The fire trucks (two engines and three hand pumpers), are the largest artifacts in the museum, and the jewel of the collection is The Phoenix.  The Phoenix is the oldest of the group, and was built around 1839 by John Agnew of Philadelphia.  It is a hand-pumper built in the Philadelphia style, and requires several people to operate it.  Firemen stand on the upper duckboards and alongside the engine, pumping on either side of the mechanism which draws water from a tender or nearby water source to project through one of its buffalo hide hoses. 
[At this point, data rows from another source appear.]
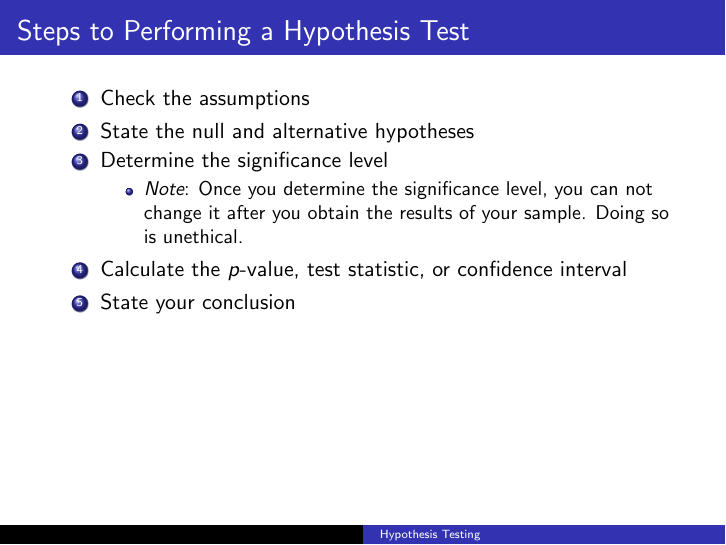
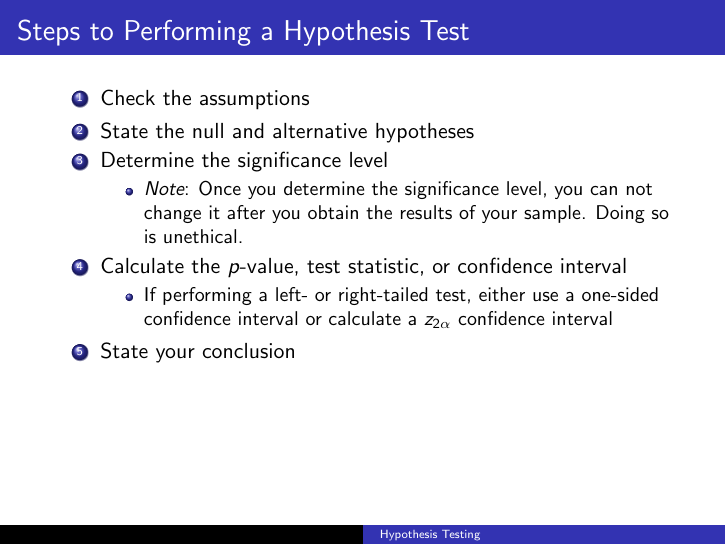
Before and after one commit to BryanBain/Statistics, LaTeX slides (Beamer_Slides/Hypothesis_Testing.tex): page 64 of 101 before the commit and page 65 of 102 after it. Compiled offline with pdfLaTeX.

Commit message:
edited Hypothesis Testing

```diff
--- a/Beamer_Slides/Hypothesis_Testing.tex
+++ b/Beamer_Slides/Hypothesis_Testing.tex
@@ -234,7 +234,10 @@ At the 1\% significance level, we have sufficient evidence to reject the claim t
 	\item<3-> \emph{Note}: Once you determine the significance level, you can not change it after you obtain the results of your sample. Doing so is unethical.
 	\end{itemize}
 	\item<4-> Calculate the $p$-value, test statistic, or confidence interval
-	\item<5-> State your conclusion
+	\begin{itemize}
+	\item<5-> If performing a left- or right-tailed test, either use a one-sided confidence interval or calculate a $z_{2\alpha}$ confidence interval
+	\end{itemize}
+	\item<6-> State your conclusion
 \end{enumerate}
 \end{frame}
 
```
Also changed, not shown: Beamer_Slides/Hypothesis_Testing.pdf, Beamer_Slides/Hypothesis_Testing.tex (2 more changed lines).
The Phoenix appears in historical records as a well-known and widely celebrated pumper; it first resided at the Phoenix Hose Company No. 11, in Philadelphia.  The company went out of active service on March 15, 1871, when the paid fire department was placed in service.  The pumper was quite a celebrity in its time.  The Public Ledger dated December 24, 1840, page 2, gave us the following description: “Decorative Painting, Eisenbright (misspelled); Carving, Smith: Engraving, Gaskill and Copper: Bronzing, Hemphill.  The members of the Company furnished a light collation (light meal) on the occasion of bringing home their new apparatus.”

Painted on the side of the Phoenix is the motto, Surgo Lucidius (I arise in radiance), which was once the adage used by the Phoenix Engine Company of Philadelphia. 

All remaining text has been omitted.